Local Editorials

Our view: Trust Act goes too far

McHenry County authorities are caught between a state government that seems to want to offer amnesty to undocumented immigrants and a federal government looking to remove them and keep them out.

Illinois’ latest step toward becoming what critics call a “sanctuary state” is the Trust Act, which forbids local law enforcement from cooperating with federal immigration officials in essentially any way beyond what it would do with members of the public.

The act passed with one Republican vote in the House and five in the Senate, and was signed by Gov. Bruce Rauner in August. Its prohibition on local police enforcing immigration law on the streets makes sense. That will help prevent profiling and make it more likely that people of questionable immigration status will report crimes or bear witness.

If the act prohibits McHenry County and any others from housing federal immigration detainees in their jails, then it should be changed. The county long has rented space on the third floor of the jail to U.S. Immigration and Customs Enforcement and the U.S. Marshal’s Office. Although local officials have not given dollar figures in the past, state Rep. Allen Skillicorn, R-East Dundee, said the deal is worth $8.2 million a year.

Skillicorn and David McSweeney, R-Barrington Hills, who both voted against the bill in the House, have called for the bill to be repealed, saying it could be a de facto tax increase for McHenry County if the jail contract is voided. Sen. Pamela Althoff, R-McHenry, who voted for the act, said the likelihood of repealing the Trust Act is limited. She also said that although she is not opposed to going into a special legislative session to better flesh out the law given what has gone on in McHenry County, it does not necessarily mean she will change her mind.
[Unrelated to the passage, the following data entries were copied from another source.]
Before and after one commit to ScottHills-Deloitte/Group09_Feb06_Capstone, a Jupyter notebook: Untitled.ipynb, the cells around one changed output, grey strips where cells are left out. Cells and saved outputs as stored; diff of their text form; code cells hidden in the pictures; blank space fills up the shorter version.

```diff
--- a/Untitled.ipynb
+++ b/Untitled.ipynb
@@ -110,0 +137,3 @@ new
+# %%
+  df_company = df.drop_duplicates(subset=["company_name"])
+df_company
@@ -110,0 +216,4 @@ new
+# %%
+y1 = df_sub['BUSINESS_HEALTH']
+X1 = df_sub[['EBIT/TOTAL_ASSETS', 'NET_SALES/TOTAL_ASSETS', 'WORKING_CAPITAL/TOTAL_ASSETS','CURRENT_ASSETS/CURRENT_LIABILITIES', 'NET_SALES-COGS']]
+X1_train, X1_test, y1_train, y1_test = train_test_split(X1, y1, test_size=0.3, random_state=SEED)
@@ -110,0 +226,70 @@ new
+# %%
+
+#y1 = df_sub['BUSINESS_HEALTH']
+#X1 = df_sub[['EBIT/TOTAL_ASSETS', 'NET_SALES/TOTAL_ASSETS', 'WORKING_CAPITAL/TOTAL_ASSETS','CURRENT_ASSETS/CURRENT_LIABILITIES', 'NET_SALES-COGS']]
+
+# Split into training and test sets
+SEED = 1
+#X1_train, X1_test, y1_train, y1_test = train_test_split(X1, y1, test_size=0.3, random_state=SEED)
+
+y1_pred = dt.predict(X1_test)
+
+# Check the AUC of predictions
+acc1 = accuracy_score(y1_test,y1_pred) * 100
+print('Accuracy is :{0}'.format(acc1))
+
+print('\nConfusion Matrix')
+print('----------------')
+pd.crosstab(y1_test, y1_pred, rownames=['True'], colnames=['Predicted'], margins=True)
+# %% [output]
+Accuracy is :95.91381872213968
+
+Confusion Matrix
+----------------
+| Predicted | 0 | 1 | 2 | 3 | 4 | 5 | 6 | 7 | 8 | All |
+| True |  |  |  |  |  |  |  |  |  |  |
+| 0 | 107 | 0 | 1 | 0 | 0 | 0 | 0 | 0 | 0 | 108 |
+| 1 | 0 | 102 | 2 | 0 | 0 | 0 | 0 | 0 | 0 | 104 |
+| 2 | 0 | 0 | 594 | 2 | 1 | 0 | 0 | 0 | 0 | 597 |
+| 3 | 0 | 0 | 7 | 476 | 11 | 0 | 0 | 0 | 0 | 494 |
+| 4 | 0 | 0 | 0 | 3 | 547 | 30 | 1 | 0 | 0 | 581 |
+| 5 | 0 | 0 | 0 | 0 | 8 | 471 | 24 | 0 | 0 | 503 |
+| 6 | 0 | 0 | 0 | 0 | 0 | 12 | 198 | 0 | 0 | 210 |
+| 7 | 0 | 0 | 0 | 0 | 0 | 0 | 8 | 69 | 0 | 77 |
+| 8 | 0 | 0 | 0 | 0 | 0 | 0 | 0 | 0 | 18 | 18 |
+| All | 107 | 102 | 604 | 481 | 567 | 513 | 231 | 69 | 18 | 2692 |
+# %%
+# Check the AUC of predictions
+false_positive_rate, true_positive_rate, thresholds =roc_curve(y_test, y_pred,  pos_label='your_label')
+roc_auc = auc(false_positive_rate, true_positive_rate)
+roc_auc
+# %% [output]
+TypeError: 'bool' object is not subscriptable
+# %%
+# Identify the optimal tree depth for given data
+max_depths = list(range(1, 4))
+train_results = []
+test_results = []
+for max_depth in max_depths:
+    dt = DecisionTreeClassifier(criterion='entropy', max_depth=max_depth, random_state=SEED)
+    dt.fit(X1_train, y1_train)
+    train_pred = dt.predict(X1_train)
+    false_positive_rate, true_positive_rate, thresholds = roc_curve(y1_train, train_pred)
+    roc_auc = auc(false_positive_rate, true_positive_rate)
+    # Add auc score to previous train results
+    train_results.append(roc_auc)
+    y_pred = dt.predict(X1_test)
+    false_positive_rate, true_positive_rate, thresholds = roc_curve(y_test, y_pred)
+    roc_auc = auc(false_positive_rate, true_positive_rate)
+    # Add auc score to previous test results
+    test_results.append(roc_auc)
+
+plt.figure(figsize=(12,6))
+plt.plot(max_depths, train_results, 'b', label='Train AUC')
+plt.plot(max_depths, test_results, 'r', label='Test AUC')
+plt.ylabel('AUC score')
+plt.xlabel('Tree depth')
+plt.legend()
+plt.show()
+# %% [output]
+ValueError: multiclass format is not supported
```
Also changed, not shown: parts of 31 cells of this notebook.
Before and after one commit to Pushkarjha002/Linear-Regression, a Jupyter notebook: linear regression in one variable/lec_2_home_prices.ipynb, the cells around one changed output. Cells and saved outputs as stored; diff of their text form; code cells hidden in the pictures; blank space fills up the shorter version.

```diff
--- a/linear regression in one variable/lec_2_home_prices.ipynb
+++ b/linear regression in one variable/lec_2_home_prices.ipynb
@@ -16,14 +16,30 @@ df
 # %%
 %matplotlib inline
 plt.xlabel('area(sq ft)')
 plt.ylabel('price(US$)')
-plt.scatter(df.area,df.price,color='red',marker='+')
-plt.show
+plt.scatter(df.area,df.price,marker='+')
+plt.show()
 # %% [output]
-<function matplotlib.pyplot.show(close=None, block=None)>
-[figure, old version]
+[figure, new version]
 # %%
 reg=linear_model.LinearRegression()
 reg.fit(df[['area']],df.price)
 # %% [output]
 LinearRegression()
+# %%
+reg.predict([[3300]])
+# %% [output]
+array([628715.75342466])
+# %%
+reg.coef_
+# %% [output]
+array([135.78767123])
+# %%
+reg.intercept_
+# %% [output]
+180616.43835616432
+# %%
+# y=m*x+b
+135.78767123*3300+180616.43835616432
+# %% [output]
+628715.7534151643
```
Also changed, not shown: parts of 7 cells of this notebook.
Even if the arrangement is allowed, county leaders should re-examine whether they want to be in the business of jailing people for profit, especially if it is going to influence decision-making.

Still, the bigger question behind the Trust Act is whether the state can forbid local law enforcement officials from cooperating with federal immigration authorities.

McHenry County Sheriff Bill Prim said that he should be able to decide how he enforces the law and in cooperation with whom. Niceforo Macedo-Hernandez, 46, of Crystal Lake, and two other McHenry County residents are suing Prim for this stance.

Macedo-Hernandez claimed that Prim violated the Trust Act by refusing to release him after he posted bail on domestic battery charges. Prim’s office also transferred Macedo-Hernandez to immigration authorities in violation of the act.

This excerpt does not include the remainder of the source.